When we think of how information spreads, I think of a tinder over a dry terrain. While something doesn't spark 100% of the time, but when it does, there's the potential for a cascade of "catching fire". Within a network, there are early adopters and late adopters. These people are differentiated by personality traits, sources of information, and levels of connectedness in both the upstream and downstream direction in terms of where they get their information. I usually split the adoption curve into three sets of people:
So now that we have that out of the way, this is my current mental model for crypto adoption.
I am increasingly looking towards Asia for technology and more specifically Korea for cryptocurrencies. Due to special features in what their graph looks like, they have interesting winner take all dynamics as well as being early adopters. Information spreads quickly because of the connectedness and centrality of its social graph. The whole nation using Kaokao, has high-speed internet access, a high appetite for novelty and coolness, very tight-knit business communities, and have historically been early adopters of new technologies. Before the States got around to these things in Web 1.0, Korea was already on top of camera phones in the early 2000s, playing MMORPGS and other things, and over the top streaming (aka Netflix).

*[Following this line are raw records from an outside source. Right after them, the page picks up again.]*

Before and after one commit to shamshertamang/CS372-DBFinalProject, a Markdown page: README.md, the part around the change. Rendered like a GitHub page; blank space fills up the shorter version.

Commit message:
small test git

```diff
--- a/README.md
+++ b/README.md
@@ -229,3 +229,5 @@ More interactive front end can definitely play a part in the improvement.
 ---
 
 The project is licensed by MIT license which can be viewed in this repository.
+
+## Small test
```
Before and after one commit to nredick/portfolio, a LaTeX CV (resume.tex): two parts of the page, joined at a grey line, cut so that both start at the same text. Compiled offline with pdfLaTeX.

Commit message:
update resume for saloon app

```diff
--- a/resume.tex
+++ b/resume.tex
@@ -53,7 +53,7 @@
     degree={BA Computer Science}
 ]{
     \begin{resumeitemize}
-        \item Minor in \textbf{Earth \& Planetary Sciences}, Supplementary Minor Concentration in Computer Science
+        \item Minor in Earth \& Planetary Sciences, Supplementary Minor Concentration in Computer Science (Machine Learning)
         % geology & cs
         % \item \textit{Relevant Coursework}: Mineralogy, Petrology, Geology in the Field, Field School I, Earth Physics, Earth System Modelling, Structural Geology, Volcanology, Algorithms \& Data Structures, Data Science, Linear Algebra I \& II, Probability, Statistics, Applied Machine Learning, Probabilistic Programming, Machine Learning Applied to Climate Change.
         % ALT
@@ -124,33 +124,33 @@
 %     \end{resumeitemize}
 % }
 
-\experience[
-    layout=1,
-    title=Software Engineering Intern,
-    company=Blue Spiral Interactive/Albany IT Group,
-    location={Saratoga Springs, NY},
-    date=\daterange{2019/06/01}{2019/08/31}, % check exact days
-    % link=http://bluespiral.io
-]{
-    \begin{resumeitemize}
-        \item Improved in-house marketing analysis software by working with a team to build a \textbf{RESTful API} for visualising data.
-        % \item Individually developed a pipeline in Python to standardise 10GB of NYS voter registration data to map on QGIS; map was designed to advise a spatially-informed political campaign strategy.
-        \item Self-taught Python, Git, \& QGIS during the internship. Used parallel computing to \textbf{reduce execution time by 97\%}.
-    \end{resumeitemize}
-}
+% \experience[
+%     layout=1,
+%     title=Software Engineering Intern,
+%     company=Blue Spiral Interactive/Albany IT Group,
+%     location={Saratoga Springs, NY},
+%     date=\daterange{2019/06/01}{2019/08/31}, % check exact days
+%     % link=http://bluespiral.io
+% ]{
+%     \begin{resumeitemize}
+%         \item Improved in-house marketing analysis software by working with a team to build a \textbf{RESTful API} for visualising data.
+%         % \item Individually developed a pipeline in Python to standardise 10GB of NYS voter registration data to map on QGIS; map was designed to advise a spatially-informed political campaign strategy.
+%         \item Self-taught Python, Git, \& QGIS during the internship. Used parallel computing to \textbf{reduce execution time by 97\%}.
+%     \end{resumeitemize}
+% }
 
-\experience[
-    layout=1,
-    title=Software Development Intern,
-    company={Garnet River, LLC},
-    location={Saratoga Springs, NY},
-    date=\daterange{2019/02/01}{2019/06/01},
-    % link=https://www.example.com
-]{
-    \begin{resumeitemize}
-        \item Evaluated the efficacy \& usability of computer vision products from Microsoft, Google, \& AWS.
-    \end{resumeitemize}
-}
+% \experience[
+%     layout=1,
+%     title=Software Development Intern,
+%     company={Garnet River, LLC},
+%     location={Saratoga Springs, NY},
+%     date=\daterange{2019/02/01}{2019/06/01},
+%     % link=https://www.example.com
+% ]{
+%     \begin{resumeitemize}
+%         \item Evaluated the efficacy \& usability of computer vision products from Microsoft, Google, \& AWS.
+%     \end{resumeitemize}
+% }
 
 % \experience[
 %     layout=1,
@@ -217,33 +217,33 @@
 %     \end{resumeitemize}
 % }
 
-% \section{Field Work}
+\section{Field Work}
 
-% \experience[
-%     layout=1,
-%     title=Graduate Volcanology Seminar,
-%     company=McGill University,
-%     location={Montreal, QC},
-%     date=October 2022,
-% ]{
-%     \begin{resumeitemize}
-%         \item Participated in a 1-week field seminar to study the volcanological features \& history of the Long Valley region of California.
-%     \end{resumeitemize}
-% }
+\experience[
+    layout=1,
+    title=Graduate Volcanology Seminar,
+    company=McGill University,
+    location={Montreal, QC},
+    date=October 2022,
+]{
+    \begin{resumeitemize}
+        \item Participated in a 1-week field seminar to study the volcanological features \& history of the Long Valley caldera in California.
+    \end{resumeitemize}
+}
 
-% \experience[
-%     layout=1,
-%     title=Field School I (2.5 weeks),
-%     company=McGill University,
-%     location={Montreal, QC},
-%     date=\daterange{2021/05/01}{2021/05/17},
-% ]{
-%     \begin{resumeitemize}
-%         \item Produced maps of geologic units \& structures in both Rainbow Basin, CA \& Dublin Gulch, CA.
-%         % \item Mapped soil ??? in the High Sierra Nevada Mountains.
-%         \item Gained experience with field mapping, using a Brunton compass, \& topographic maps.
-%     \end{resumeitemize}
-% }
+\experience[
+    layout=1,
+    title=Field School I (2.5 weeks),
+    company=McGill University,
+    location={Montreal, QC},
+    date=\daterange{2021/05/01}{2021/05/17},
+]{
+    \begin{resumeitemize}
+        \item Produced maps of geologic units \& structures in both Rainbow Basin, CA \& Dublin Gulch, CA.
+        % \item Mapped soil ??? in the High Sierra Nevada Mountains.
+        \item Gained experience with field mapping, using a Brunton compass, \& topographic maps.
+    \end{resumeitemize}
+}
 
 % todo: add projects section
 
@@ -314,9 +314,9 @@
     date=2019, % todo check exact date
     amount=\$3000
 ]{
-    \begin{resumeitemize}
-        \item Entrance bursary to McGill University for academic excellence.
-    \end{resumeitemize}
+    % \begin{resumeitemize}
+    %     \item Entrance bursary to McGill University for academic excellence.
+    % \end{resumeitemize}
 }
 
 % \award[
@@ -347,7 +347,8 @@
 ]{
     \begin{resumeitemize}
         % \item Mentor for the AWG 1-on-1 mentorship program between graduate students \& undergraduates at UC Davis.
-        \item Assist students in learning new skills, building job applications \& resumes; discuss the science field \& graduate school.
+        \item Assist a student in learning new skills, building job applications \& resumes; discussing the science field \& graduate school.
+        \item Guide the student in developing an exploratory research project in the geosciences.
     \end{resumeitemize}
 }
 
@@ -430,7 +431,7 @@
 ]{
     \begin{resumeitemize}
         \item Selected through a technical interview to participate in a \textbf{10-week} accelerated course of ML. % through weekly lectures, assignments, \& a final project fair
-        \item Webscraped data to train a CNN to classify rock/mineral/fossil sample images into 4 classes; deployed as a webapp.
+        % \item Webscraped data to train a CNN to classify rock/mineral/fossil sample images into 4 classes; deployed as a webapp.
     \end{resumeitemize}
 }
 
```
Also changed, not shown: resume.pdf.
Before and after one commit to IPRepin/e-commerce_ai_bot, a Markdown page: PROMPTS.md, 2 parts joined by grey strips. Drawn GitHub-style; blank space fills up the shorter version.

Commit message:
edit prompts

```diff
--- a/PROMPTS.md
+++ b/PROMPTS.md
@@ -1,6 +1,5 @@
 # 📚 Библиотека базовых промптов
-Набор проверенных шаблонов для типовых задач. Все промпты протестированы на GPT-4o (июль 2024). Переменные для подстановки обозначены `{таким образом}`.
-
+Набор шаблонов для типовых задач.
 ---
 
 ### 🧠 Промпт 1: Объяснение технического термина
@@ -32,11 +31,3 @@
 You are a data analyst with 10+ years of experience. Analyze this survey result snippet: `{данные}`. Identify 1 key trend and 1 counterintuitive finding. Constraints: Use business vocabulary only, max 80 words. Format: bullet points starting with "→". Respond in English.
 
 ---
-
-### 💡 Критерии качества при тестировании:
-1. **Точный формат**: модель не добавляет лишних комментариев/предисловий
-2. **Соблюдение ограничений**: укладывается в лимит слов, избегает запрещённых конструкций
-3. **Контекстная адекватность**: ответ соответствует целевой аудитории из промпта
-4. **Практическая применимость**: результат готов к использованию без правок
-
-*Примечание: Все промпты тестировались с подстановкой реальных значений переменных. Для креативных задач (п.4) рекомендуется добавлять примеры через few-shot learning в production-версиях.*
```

Bill Gurley and associates caught onto this trend and planned a trip to Korea to see what might be gleaned from this market. What resulted was a sharpening of their thesis around Social, Local, Mobile. When the iPhone hit everyone’s hand in 2008, we had the confluence of the internet, GPS, and camera in every pocket. And the rest is history, that Benchmark fund invest in a plethora of internet hits most notably Uber and Snapchat.
The current environment for Korea is pretty telling. 30% of South Korea owns or holds some sort of crypto, past the tipping point for widespread social adoption. When the regulators tried to shut exchanges down, HODLs raised their voices. I’m excited to see how individuals interact with token powered protocols as usability and scalability allow us to fall down the Marginal Benefit Curve of cryptocurrencies. While we’re still stuck at the store-of-value and the speculative era of cryptocurrencies, that should change soon.
Even now, as staking protocols begin to proliferate, crypto holders are looking to gain an edge in earning incremental token. We should start to see use Vest and Compound.Finance gain adoption as the usability of protocols begins to drop.
I’m personally not as bullish for developing countries as leading indicator as early adopters. As weird as it sounds, they need cryptocurrencies too much. My mental model for early adopters are the ones that like toys, the weirdos, the rich people and more that are willing to accept the flaws in the product. There’s something about intrinsic motivation as opposed to extrinsic motivation that drives the sickness and retention of a product/technology. I would much rather look towards the high-risk tolerance ICO investors than look towards traditional business and crypto “enterprise alliances”.